#### [Input records]
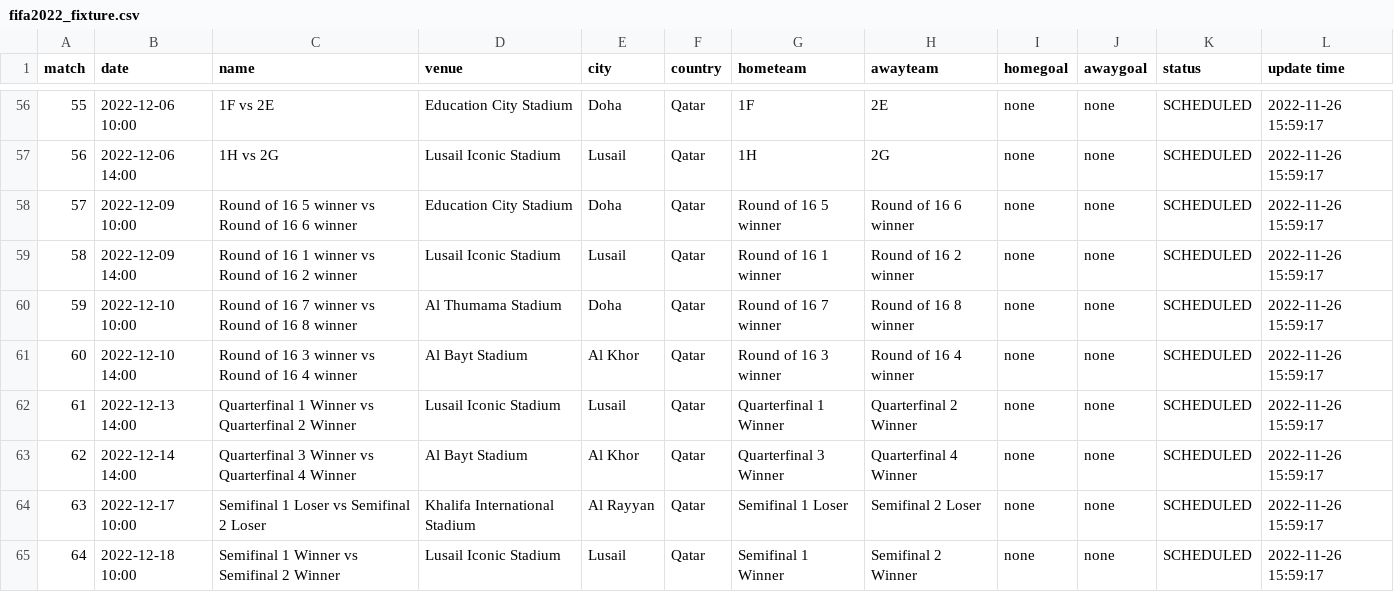
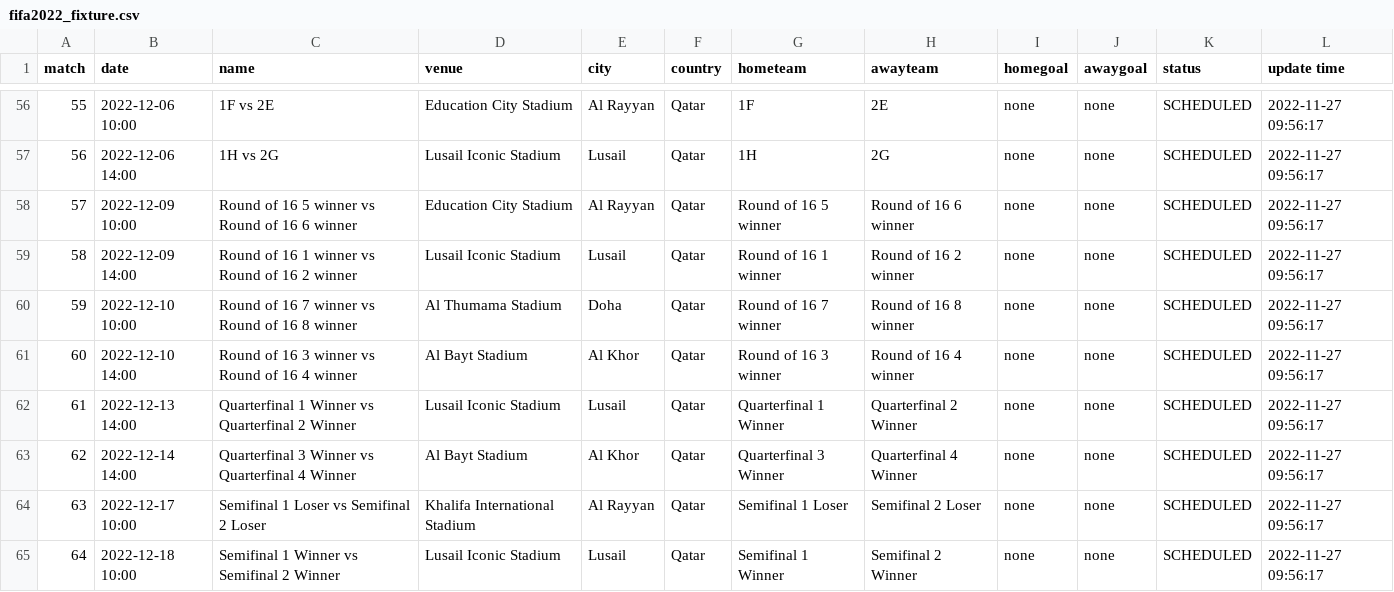
Before and after one commit to excel4soccer/FIFA2022_WC, a CSV file: fifa2022_fixture.csv, drawn as a sheet; only a part is shown, gaps mark what is left out; the diff covers the shown part only.

```diff
--- a/fifa2022_fixture.csv
+++ b/fifa2022_fixture.csv
@@ -56,10 +56,10 @@ match,date,name,venue,city,country,hometeam,awayteam,homegoal,awaygoal,status,up
-55,2022-12-06 10:00,1F vs 2E,Education City Stadium,Doha,Qatar,1F,2E,none,none,SCHEDULED,2022-11-26 15:59:17
-56,2022-12-06 14:00,1H vs 2G,Lusail Iconic Stadium,Lusail,Qatar,1H,2G,none,none,SCHEDULED,2022-11-26 15:59:17
-57,2022-12-09 10:00,Round of 16 5 winner vs Round of 16 6 winner,Education City Stadium,Doha,Qatar,Round of 16 5 winner,Round of 16 6 winner,none,none,SCHEDULED,2022-11-26 15:59:17
-58,2022-12-09 14:00,Round of 16 1 winner vs Round of 16 2 winner,Lusail Iconic Stadium,Lusail,Qatar,Round of 16 1 winner,Round of 16 2 winner,none,none,SCHEDULED,2022-11-26 15:59:17
-59,2022-12-10 10:00,Round of 16 7 winner vs Round of 16 8 winner,Al Thumama Stadium,Doha,Qatar,Round of 16 7 winner,Round of 16 8 winner,none,none,SCHEDULED,2022-11-26 15:59:17
-60,2022-12-10 14:00,Round of 16 3 winner vs Round of 16 4 winner,Al Bayt Stadium,Al Khor,Qatar,Round of 16 3 winner,Round of 16 4 winner,none,none,SCHEDULED,2022-11-26 15:59:17
-61,2022-12-13 14:00,Quarterfinal 1 Winner vs Quarterfinal 2 Winner,Lusail Iconic Stadium,Lusail,Qatar,Quarterfinal 1 Winner,Quarterfinal 2 Winner,none,none,SCHEDULED,2022-11-26 15:59:17
-62,2022-12-14 14:00,Quarterfinal 3 Winner vs Quarterfinal 4 Winner,Al Bayt Stadium,Al Khor,Qatar,Quarterfinal 3 Winner,Quarterfinal 4 Winner,none,none,SCHEDULED,2022-11-26 15:59:17
-63,2022-12-17 10:00,Semifinal 1 Loser vs Semifinal 2 Loser,Khalifa International Stadium,Al Rayyan,Qatar,Semifinal 1 Loser,Semifinal 2 Loser,none,none,SCHEDULED,2022-11-26 15:59:17
-64,2022-12-18 10:00,Semifinal 1 Winner vs Semifinal 2 Winner,Lusail Iconic Stadium,Lusail,Qatar,Semifinal 1 Winner,Semifinal 2 Winner,none,none,SCHEDULED,2022-11-26 15:59:17
+55,2022-12-06 10:00,1F vs 2E,Education City Stadium,Al Rayyan,Qatar,1F,2E,none,none,SCHEDULED,2022-11-27 09:56:17
+56,2022-12-06 14:00,1H vs 2G,Lusail Iconic Stadium,Lusail,Qatar,1H,2G,none,none,SCHEDULED,2022-11-27 09:56:17
+57,2022-12-09 10:00,Round of 16 5 winner vs Round of 16 6 winner,Education City Stadium,Al Rayyan,Qatar,Round of 16 5 winner,Round of 16 6 winner,none,none,SCHEDULED,2022-11-27 09:56:17
+58,2022-12-09 14:00,Round of 16 1 winner vs Round of 16 2 winner,Lusail Iconic Stadium,Lusail,Qatar,Round of 16 1 winner,Round of 16 2 winner,none,none,SCHEDULED,2022-11-27 09:56:17
+59,2022-12-10 10:00,Round of 16 7 winner vs Round of 16 8 winner,Al Thumama Stadium,Doha,Qatar,Round of 16 7 winner,Round of 16 8 winner,none,none,SCHEDULED,2022-11-27 09:56:17
+60,2022-12-10 14:00,Round of 16 3 winner vs Round of 16 4 winner,Al Bayt Stadium,Al Khor,Qatar,Round of 16 3 winner,Round of 16 4 winner,none,none,SCHEDULED,2022-11-27 09:56:17
+61,2022-12-13 14:00,Quarterfinal 1 Winner vs Quarterfinal 2 Winner,Lusail Iconic Stadium,Lusail,Qatar,Quarterfinal 1 Winner,Quarterfinal 2 Winner,none,none,SCHEDULED,2022-11-27 09:56:17
+62,2022-12-14 14:00,Quarterfinal 3 Winner vs Quarterfinal 4 Winner,Al Bayt Stadium,Al Khor,Qatar,Quarterfinal 3 Winner,Quarterfinal 4 Winner,none,none,SCHEDULED,2022-11-27 09:56:17
+63,2022-12-17 10:00,Semifinal 1 Loser vs Semifinal 2 Loser,Khalifa International Stadium,Al Rayyan,Qatar,Semifinal 1 Loser,Semifinal 2 Loser,none,none,SCHEDULED,2022-11-27 09:56:17
+64,2022-12-18 10:00,Semifinal 1 Winner vs Semifinal 2 Winner,Lusail Iconic Stadium,Lusail,Qatar,Semifinal 1 Winner,Semifinal 2 Winner,none,none,SCHEDULED,2022-11-27 09:56:17
```
Also changed, not shown: 73 edited cells elsewhere in this file.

#### [Directions for this task]
Please print the records above once more, word for word, omitting all pictures.

#### [Expected answer]
Before and after one commit to excel4soccer/FIFA2022_WC, a CSV file: fifa2022_fixture.csv, drawn as a sheet; only a part is shown, gaps mark what is left out; the diff covers the shown part only.

```diff
--- a/fifa2022_fixture.csv
+++ b/fifa2022_fixture.csv
@@ -56,10 +56,10 @@ match,date,name,venue,city,country,hometeam,awayteam,homegoal,awaygoal,status,up
-55,2022-12-06 10:00,1F vs 2E,Education City Stadium,Doha,Qatar,1F,2E,none,none,SCHEDULED,2022-11-26 15:59:17
-56,2022-12-06 14:00,1H vs 2G,Lusail Iconic Stadium,Lusail,Qatar,1H,2G,none,none,SCHEDULED,2022-11-26 15:59:17
-57,2022-12-09 10:00,Round of 16 5 winner vs Round of 16 6 winner,Education City Stadium,Doha,Qatar,Round of 16 5 winner,Round of 16 6 winner,none,none,SCHEDULED,2022-11-26 15:59:17
-58,2022-12-09 14:00,Round of 16 1 winner vs Round of 16 2 winner,Lusail Iconic Stadium,Lusail,Qatar,Round of 16 1 winner,Round of 16 2 winner,none,none,SCHEDULED,2022-11-26 15:59:17
-59,2022-12-10 10:00,Round of 16 7 winner vs Round of 16 8 winner,Al Thumama Stadium,Doha,Qatar,Round of 16 7 winner,Round of 16 8 winner,none,none,SCHEDULED,2022-11-26 15:59:17
-60,2022-12-10 14:00,Round of 16 3 winner vs Round of 16 4 winner,Al Bayt Stadium,Al Khor,Qatar,Round of 16 3 winner,Round of 16 4 winner,none,none,SCHEDULED,2022-11-26 15:59:17
-61,2022-12-13 14:00,Quarterfinal 1 Winner vs Quarterfinal 2 Winner,Lusail Iconic Stadium,Lusail,Qatar,Quarterfinal 1 Winner,Quarterfinal 2 Winner,none,none,SCHEDULED,2022-11-26 15:59:17
-62,2022-12-14 14:00,Quarterfinal 3 Winner vs Quarterfinal 4 Winner,Al Bayt Stadium,Al Khor,Qatar,Quarterfinal 3 Winner,Quarterfinal 4 Winner,none,none,SCHEDULED,2022-11-26 15:59:17
-63,2022-12-17 10:00,Semifinal 1 Loser vs Semifinal 2 Loser,Khalifa International Stadium,Al Rayyan,Qatar,Semifinal 1 Loser,Semifinal 2 Loser,none,none,SCHEDULED,2022-11-26 15:59:17
-64,2022-12-18 10:00,Semifinal 1 Winner vs Semifinal 2 Winner,Lusail Iconic Stadium,Lusail,Qatar,Semifinal 1 Winner,Semifinal 2 Winner,none,none,SCHEDULED,2022-11-26 15:59:17
+55,2022-12-06 10:00,1F vs 2E,Education City Stadium,Al Rayyan,Qatar,1F,2E,none,none,SCHEDULED,2022-11-27 09:56:17
+56,2022-12-06 14:00,1H vs 2G,Lusail Iconic Stadium,Lusail,Qatar,1H,2G,none,none,SCHEDULED,2022-11-27 09:56:17
+57,2022-12-09 10:00,Round of 16 5 winner vs Round of 16 6 winner,Education City Stadium,Al Rayyan,Qatar,Round of 16 5 winner,Round of 16 6 winner,none,none,SCHEDULED,2022-11-27 09:56:17
+58,2022-12-09 14:00,Round of 16 1 winner vs Round of 16 2 winner,Lusail Iconic Stadium,Lusail,Qatar,Round of 16 1 winner,Round of 16 2 winner,none,none,SCHEDULED,2022-11-27 09:56:17
+59,2022-12-10 10:00,Round of 16 7 winner vs Round of 16 8 winner,Al Thumama Stadium,Doha,Qatar,Round of 16 7 winner,Round of 16 8 winner,none,none,SCHEDULED,2022-11-27 09:56:17
+60,2022-12-10 14:00,Round of 16 3 winner vs Round of 16 4 winner,Al Bayt Stadium,Al Khor,Qatar,Round of 16 3 winner,Round of 16 4 winner,none,none,SCHEDULED,2022-11-27 09:56:17
+61,2022-12-13 14:00,Quarterfinal 1 Winner vs Quarterfinal 2 Winner,Lusail Iconic Stadium,Lusail,Qatar,Quarterfinal 1 Winner,Quarterfinal 2 Winner,none,none,SCHEDULED,2022-11-27 09:56:17
+62,2022-12-14 14:00,Quarterfinal 3 Winner vs Quarterfinal 4 Winner,Al Bayt Stadium,Al Khor,Qatar,Quarterfinal 3 Winner,Quarterfinal 4 Winner,none,none,SCHEDULED,2022-11-27 09:56:17
+63,2022-12-17 10:00,Semifinal 1 Loser vs Semifinal 2 Loser,Khalifa International Stadium,Al Rayyan,Qatar,Semifinal 1 Loser,Semifinal 2 Loser,none,none,SCHEDULED,2022-11-27 09:56:17
+64,2022-12-18 10:00,Semifinal 1 Winner vs Semifinal 2 Winner,Lusail Iconic Stadium,Lusail,Qatar,Semifinal 1 Winner,Semifinal 2 Winner,none,none,SCHEDULED,2022-11-27 09:56:17
```
Also changed, not shown: 73 edited cells elsewhere in this file.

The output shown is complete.